• WHAT TO DO: Of all the lines in the entries below, give again exactly those starting at the line containing "an @@ line." and ending at the line containing "Also changed, not", both ends included, and no others.

--------------------

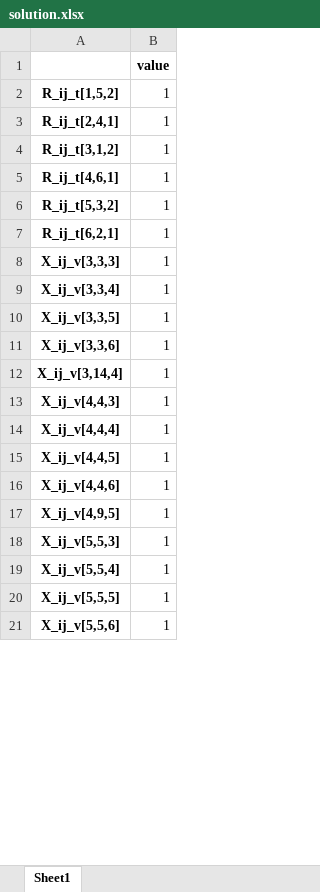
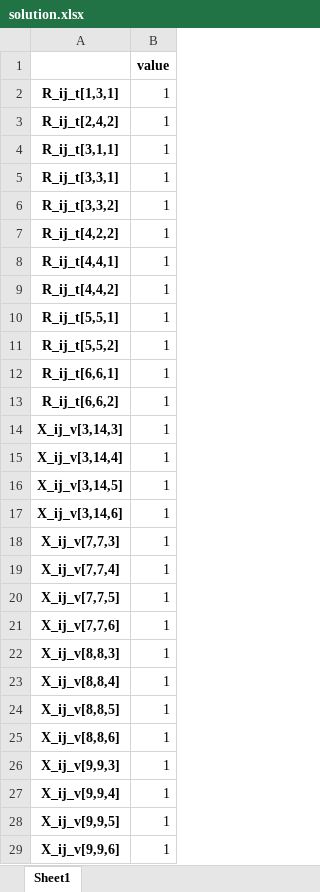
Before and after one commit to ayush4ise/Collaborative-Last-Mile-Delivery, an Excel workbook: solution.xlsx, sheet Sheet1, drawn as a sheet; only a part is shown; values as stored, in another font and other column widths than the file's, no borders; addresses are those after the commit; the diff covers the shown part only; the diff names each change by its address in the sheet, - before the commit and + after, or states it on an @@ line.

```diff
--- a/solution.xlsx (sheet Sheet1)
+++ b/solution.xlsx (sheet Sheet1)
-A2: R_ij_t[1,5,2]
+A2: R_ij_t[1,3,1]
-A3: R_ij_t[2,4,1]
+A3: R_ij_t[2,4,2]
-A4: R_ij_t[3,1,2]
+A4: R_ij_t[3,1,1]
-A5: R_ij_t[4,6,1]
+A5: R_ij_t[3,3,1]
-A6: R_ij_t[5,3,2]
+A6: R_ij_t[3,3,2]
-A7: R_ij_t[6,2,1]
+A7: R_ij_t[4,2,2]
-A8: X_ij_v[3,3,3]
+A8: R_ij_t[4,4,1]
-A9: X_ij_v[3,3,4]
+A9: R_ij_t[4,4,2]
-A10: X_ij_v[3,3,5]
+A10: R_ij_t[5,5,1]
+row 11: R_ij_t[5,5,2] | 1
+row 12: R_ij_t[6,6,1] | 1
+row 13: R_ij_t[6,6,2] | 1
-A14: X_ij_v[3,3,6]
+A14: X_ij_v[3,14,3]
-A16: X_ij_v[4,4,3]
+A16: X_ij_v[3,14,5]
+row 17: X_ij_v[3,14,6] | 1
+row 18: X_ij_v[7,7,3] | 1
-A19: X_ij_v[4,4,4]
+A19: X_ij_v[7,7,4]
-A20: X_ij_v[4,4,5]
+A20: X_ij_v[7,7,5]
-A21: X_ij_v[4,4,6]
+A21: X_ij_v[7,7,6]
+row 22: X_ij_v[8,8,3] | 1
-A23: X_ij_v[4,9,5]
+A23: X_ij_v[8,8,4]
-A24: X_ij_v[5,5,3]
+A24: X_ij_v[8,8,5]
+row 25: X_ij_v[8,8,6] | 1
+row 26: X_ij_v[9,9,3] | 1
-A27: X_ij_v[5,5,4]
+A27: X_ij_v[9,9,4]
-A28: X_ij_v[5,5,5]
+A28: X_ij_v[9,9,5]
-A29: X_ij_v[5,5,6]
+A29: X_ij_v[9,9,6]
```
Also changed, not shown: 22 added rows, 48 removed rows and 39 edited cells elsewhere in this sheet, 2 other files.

--------------------

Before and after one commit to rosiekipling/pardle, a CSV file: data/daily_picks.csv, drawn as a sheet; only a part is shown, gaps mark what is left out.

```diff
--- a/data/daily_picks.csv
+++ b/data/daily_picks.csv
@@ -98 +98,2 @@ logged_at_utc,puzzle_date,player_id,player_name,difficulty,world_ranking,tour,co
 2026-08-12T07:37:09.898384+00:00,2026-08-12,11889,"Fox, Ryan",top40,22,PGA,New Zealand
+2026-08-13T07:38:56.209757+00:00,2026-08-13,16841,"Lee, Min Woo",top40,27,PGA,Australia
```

--------------------

• TASK ANSWER:
Before and after one commit to ayush4ise/Collaborative-Last-Mile-Delivery, an Excel workbook: solution.xlsx, sheet Sheet1, drawn as a sheet; only a part is shown; values as stored, in another font and other column widths than the file's, no borders; addresses are those after the commit; the diff covers the shown part only; the diff names each change by its address in the sheet, - before the commit and + after, or states it on an @@ line.

```diff
--- a/solution.xlsx (sheet Sheet1)
+++ b/solution.xlsx (sheet Sheet1)
-A2: R_ij_t[1,5,2]
+A2: R_ij_t[1,3,1]
-A3: R_ij_t[2,4,1]
+A3: R_ij_t[2,4,2]
-A4: R_ij_t[3,1,2]
+A4: R_ij_t[3,1,1]
-A5: R_ij_t[4,6,1]
+A5: R_ij_t[3,3,1]
-A6: R_ij_t[5,3,2]
+A6: R_ij_t[3,3,2]
-A7: R_ij_t[6,2,1]
+A7: R_ij_t[4,2,2]
-A8: X_ij_v[3,3,3]
+A8: R_ij_t[4,4,1]
-A9: X_ij_v[3,3,4]
+A9: R_ij_t[4,4,2]
-A10: X_ij_v[3,3,5]
+A10: R_ij_t[5,5,1]
+row 11: R_ij_t[5,5,2] | 1
+row 12: R_ij_t[6,6,1] | 1
+row 13: R_ij_t[6,6,2] | 1
-A14: X_ij_v[3,3,6]
+A14: X_ij_v[3,14,3]
-A16: X_ij_v[4,4,3]
+A16: X_ij_v[3,14,5]
+row 17: X_ij_v[3,14,6] | 1
+row 18: X_ij_v[7,7,3] | 1
-A19: X_ij_v[4,4,4]
+A19: X_ij_v[7,7,4]
-A20: X_ij_v[4,4,5]
+A20: X_ij_v[7,7,5]
-A21: X_ij_v[4,4,6]
+A21: X_ij_v[7,7,6]
+row 22: X_ij_v[8,8,3] | 1
-A23: X_ij_v[4,9,5]
+A23: X_ij_v[8,8,4]
-A24: X_ij_v[5,5,3]
+A24: X_ij_v[8,8,5]
+row 25: X_ij_v[8,8,6] | 1
+row 26: X_ij_v[9,9,3] | 1
-A27: X_ij_v[5,5,4]
+A27: X_ij_v[9,9,4]
-A28: X_ij_v[5,5,5]
+A28: X_ij_v[9,9,5]
-A29: X_ij_v[5,5,6]
+A29: X_ij_v[9,9,6]
```
Also changed, not shown: 22 added rows, 48 removed rows and 39 edited cells elsewhere in this sheet, 2 other files.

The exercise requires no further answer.